Postponed: Reenlisting After the War: Veterans as Public Poets and Ministers of Culture
Dr. James Dubinsky is interested in the works of poets who were also war veterans. For this short talk, he will focus on Archibald MacLeish, a WWI combat veteran. Despite being awarded three Pulitzer Prizes, MacLeish's reputation has suffered due to his dedication to the principles of democracy, broadly writ. From 1939 to 1946, he served the federal government in three different positions ranging from Librarian of Congress to Assistant Secretary of State to support the principles for which he advocated.
Relying primarily on his texts (poems, prose and drama), Dubinsky will explain the public nature of MacLeish's art and demonstrate its interoperability with the policies he and other poets helped to shape during governmental service. One question Dubinsky will raise is whether or not artists and poets can or should escape/avoid public duty. As one of MacLeish's critics framed it: is public poetry a contradiction in terms?
James Dubinsky, as associate professor in the Department of English, is the founding director of the Professional Writing Program and was instrumental in helping shape the first liberal arts PhD at VT (in Rhetoric and Writing). He is also the founding director of the Center for Student Engagement and Community Partnerships (now VTEngage) and the lead faculty member in the Veterans in Society initiative.

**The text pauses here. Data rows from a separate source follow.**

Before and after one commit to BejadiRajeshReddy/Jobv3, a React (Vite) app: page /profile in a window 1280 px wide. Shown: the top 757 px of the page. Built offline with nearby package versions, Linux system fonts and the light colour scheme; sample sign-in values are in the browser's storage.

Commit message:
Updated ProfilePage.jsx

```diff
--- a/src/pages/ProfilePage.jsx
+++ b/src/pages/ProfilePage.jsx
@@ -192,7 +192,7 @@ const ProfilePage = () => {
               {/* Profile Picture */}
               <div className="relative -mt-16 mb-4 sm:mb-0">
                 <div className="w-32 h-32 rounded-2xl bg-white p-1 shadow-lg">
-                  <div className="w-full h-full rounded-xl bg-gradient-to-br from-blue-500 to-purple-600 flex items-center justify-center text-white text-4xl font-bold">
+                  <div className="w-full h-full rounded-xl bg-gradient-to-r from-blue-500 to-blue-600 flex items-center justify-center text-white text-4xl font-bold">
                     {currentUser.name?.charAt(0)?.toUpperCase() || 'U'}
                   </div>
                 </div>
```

The Virginia Tech Center for Humanities presents a series of talks by faculty research associates who will discuss their work, with a Q and A to follow. All talks are free and open to the public and we invite anyone to attend. To register, please click the "more information" link or the title of this talk. Please RSVP by May 12th.